Emerson's Literary Criticism
Ralph Waldo Emerson has always fascinated students of criticism and of American literature and thought. Emerson& ’ s Literary Criticism supplies the continuing need for an anthology. This collection brings together Emerson& ’ s literary criticism from a wide variety of sources. Eric W. Carlson has culled both the major statements of Emerson's critical principles and many secondary observations that illuminate them. Here are more than sixty selections on thirty-five critical topics. Headnotes provide valuable background. Carlson relates Emerson& ’ s critical principles to his philosophy, social thought, and literary milieu, and also to biographical details.

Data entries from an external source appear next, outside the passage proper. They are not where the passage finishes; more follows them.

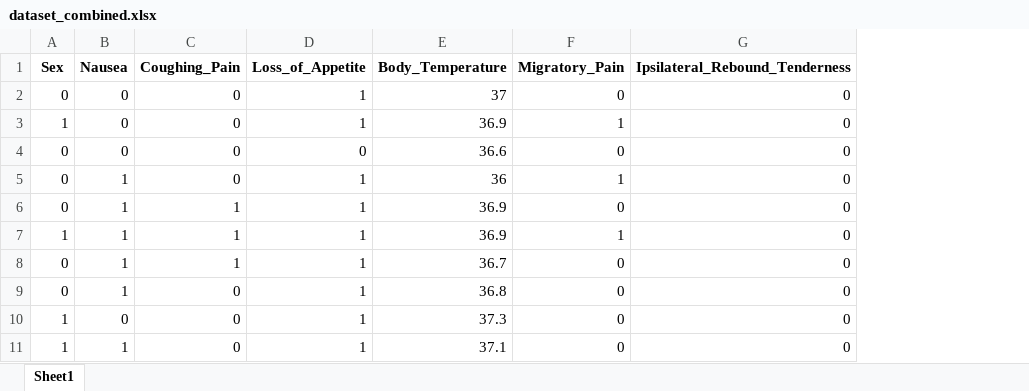
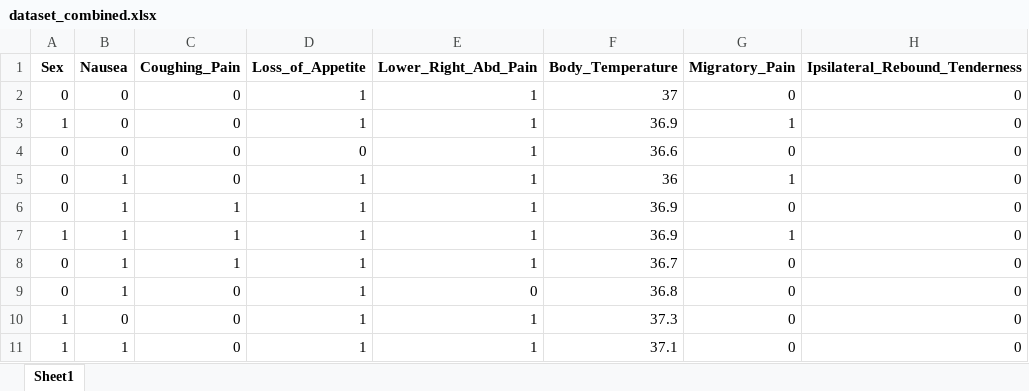
Before and after one commit to ajung17/Dharma-AppendicitisModel, an Excel workbook: data_curation/dataset_combined.xlsx, sheet Sheet1, drawn as a sheet; only a part is shown; values as stored, in another font and other column widths than the file's, no borders; the diff names each change by its address in the sheet, - before the commit and + after, or states it on an @@ line.

```diff
--- a/data_curation/dataset_combined.xlsx (sheet Sheet1)
+++ b/data_curation/dataset_combined.xlsx (sheet Sheet1)
+column E (Lower_Right_Abd_Pain), rows 2-11: 1 | 1 | 1 | 1 | 1 | 1 | 1 | 0 | 1 | 1
```
Also changed, not shown: data_curation/dataset_430.xlsx, data_curation/dataset_780.xlsx, 46 other files.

Intended for the student as well as the researcher, this book amply illustrates Alfred Kazin's contention that Ralph Waldo Emerson was "one of the shrewdest critics who ever lived."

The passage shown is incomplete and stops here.